The student housing market is robust, generating strong market data that tax assessors are using to support increasingly aggressive property tax assessments. Thus, student housing owners must monitor their property values and arm themselves with the tools to fight excessive valuations.
Forecasters expect the student housing market to grow for the next several years, primarily because of its stability. Healthy investor interest led to a 71 percent year-over-year increase in student housing sales volume at the end of the third quarter of 2015, according to Real Capital Analytics. In addition, the market’s average overall cap rate was down 37 basis points from the first quarter of 2015 to the first quarter of 2016.
Combined with increased demand for beds that accompanies accelerating enrollment at the largest universities, these healthy fundamentals will encourage assessors to boost property tax assessments. In many cases, assessors will produce inflated valuations that cannot be supported by market data or realistic operating scenarios.
Student housing owners should consider the following issues to combat aggressive assessments:
Evaluate the approach
Assessors commonly derive a market value using one or more of the three classic approaches to value: cost, income or sales comparison.
The cost approach is arguably the least reliable method if the property is more than a few years old, especially given the difficulties of estimating depreciation and obsolescence factors for older properties.

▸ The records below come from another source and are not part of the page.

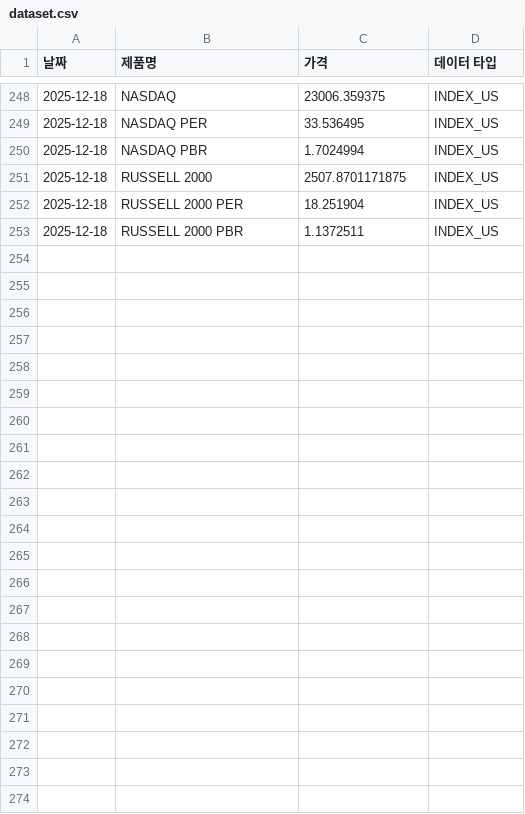
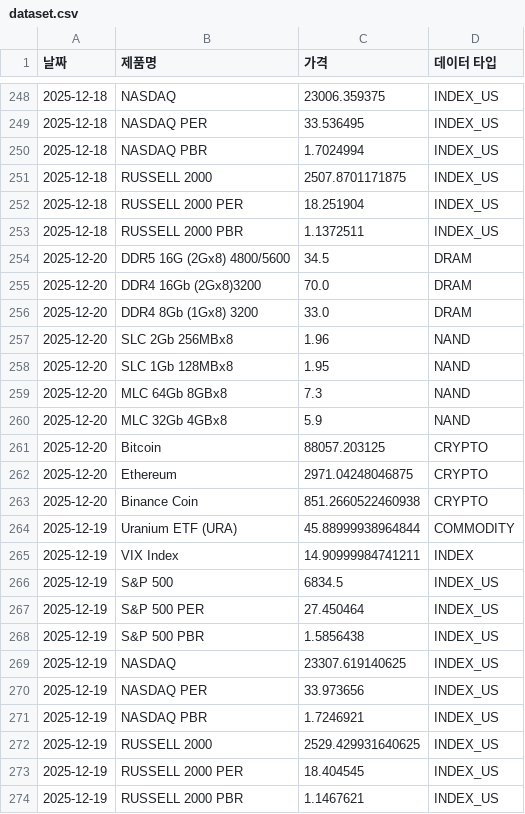
Before and after one commit to sisyphe10/Code_Auto, a CSV file: dataset.csv, drawn as a sheet; only a part is shown, gaps mark what is left out; the diff names each change by its address in the sheet, - before the commit and + after, or states it on an @@ line.

```diff
--- a/dataset.csv
+++ b/dataset.csv
+row 254: 2025-12-20 | DDR5 16G (2Gx8) 4800/5600 | 34.5 | DRAM
+row 255: 2025-12-20 | DDR4 16Gb (2Gx8)3200 | 70.0 | DRAM
+row 256: 2025-12-20 | DDR4 8Gb (1Gx8) 3200 | 33.0 | DRAM
+row 257: 2025-12-20 | SLC 2Gb 256MBx8 | 1.96 | NAND
+row 258: 2025-12-20 | SLC 1Gb 128MBx8 | 1.95 | NAND
+row 259: 2025-12-20 | MLC 64Gb 8GBx8 | 7.3 | NAND
+row 260: 2025-12-20 | MLC 32Gb 4GBx8 | 5.9 | NAND
+row 261: 2025-12-20 | Bitcoin | 88057.203125 | CRYPTO
+row 262: 2025-12-20 | Ethereum | 2971.04248046875 | CRYPTO
+row 263: 2025-12-20 | Binance Coin | 851.2660522460938 | CRYPTO
+row 264: 2025-12-19 | Uranium ETF (URA) | 45.88999938964844 | COMMODITY
+row 265: 2025-12-19 | VIX Index | 14.90999984741211 | INDEX
+row 266: 2025-12-19 | S&P 500 | 6834.5 | INDEX_US
+row 267: 2025-12-19 | S&P 500 PER | 27.450464 | INDEX_US
+row 268: 2025-12-19 | S&P 500 PBR | 1.5856438 | INDEX_US
+row 269: 2025-12-19 | NASDAQ | 23307.619140625 | INDEX_US
+row 270: 2025-12-19 | NASDAQ PER | 33.973656 | INDEX_US
+row 271: 2025-12-19 | NASDAQ PBR | 1.7246921 | INDEX_US
+row 272: 2025-12-19 | RUSSELL 2000 | 2529.429931640625 | INDEX_US
+row 273: 2025-12-19 | RUSSELL 2000 PER | 18.404545 | INDEX_US
+row 274: 2025-12-19 | RUSSELL 2000 PBR | 1.1467621 | INDEX_US
```
Also changed, not shown: krx_ranking.csv.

An assessor will most likely rely on an income and/or sales comparison approach when valuing student housing. Taxpayers can achieve lower assessments by disputing how the assessor has applied a valuation methodology to a specific property.

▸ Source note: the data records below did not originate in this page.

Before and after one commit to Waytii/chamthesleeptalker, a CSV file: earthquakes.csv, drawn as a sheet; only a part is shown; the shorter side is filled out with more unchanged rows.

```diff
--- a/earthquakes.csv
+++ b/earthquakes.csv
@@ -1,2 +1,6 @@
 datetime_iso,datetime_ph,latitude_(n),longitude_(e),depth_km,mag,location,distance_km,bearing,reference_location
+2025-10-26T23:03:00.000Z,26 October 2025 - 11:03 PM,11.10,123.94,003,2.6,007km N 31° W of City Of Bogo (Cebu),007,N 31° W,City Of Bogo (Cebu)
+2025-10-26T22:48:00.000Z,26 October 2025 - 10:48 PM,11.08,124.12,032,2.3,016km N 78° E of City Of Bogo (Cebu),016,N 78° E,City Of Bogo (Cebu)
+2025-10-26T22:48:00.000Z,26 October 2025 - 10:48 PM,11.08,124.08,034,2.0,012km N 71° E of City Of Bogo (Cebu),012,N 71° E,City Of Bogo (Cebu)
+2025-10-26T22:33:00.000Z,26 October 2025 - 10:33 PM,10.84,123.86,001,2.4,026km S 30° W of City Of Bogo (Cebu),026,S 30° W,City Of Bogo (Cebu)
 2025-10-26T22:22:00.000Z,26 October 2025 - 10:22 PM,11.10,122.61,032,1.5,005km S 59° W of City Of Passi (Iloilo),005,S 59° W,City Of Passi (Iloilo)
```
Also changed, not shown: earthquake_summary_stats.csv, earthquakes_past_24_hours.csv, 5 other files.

Challenge sales data
Assessors are using the sales comparison approach more frequently, given the huge sale volumes previously mentioned. Student housing owners should remind assessors that a sale price does not necessarily equate to market value.
While discussing comparable-sales data with the assessor, the taxpayer can sometimes discredit a sale’s relevance by outlining the physical and economic differences between the property sold and the assessed property. Point out to the assessor the factors influencing a buyer’s decision to purchase a property, which may make the sale incomparable to the taxpayer’s property.
Did the assessor reference any portfolio purchases in the sales comparison? Point out that properties in a portfolio are typically priced as a group, and may not reflect market value.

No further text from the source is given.